**Problem to work on**
For each line of the data that includes the word "shared", copy the line.

··········

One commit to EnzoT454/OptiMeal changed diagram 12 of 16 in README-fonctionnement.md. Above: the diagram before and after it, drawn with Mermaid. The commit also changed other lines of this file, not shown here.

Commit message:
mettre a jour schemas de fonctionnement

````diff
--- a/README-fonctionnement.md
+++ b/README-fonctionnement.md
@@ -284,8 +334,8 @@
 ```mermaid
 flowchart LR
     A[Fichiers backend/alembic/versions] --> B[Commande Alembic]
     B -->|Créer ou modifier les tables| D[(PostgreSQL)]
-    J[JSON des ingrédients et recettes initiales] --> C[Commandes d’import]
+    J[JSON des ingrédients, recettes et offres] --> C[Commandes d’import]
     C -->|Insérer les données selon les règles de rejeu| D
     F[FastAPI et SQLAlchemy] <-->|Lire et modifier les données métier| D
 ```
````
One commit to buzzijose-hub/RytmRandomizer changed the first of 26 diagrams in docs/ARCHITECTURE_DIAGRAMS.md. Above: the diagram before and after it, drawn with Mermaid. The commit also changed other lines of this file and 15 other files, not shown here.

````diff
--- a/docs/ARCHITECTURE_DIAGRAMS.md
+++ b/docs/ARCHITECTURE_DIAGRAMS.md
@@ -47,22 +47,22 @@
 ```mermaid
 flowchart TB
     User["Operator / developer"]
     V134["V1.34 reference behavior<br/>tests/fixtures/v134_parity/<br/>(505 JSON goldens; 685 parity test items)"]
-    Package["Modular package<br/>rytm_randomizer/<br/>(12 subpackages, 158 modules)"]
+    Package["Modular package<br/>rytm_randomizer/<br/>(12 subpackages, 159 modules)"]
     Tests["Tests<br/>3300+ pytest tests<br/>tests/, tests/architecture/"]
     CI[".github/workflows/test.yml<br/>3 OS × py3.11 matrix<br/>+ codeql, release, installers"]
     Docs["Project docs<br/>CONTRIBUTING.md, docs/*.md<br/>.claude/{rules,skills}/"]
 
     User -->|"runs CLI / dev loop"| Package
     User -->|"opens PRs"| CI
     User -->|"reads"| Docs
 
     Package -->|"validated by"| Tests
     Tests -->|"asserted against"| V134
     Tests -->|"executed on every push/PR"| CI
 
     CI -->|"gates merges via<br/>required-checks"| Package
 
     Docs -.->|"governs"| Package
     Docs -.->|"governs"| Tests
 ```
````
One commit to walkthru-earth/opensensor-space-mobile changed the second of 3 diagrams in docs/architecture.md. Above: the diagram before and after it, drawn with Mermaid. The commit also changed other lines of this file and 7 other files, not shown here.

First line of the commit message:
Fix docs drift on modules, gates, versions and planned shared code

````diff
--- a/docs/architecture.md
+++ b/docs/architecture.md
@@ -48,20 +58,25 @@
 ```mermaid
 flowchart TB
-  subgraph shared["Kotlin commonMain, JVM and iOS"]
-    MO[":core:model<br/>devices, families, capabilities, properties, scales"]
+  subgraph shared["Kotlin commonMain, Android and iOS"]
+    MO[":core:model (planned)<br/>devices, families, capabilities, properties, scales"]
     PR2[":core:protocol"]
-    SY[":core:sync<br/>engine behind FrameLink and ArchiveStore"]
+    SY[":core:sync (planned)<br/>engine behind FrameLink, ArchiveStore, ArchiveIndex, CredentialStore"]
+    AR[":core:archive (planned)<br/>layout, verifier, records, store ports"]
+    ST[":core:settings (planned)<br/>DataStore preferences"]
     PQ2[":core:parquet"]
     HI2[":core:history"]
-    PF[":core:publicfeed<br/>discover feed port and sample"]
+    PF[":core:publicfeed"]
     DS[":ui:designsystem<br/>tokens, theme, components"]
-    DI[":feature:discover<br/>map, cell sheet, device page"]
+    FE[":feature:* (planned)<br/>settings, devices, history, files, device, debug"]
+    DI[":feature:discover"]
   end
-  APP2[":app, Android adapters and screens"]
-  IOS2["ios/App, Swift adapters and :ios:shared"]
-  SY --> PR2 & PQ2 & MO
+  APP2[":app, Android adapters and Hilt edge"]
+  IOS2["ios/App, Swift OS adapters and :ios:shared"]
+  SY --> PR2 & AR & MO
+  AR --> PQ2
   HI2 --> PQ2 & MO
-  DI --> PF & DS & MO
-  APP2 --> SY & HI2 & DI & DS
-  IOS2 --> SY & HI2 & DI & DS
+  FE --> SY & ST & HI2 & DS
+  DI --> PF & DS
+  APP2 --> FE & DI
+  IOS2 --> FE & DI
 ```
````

··········

**Written answer**
Fix docs drift on modules, gates, versions and planned shared code
-  subgraph shared["Kotlin commonMain, JVM and iOS"]
+  subgraph shared["Kotlin commonMain, Android and iOS"]
-  IOS2["ios/App, Swift adapters and :ios:shared"]
+  IOS2["ios/App, Swift OS adapters and :ios:shared"]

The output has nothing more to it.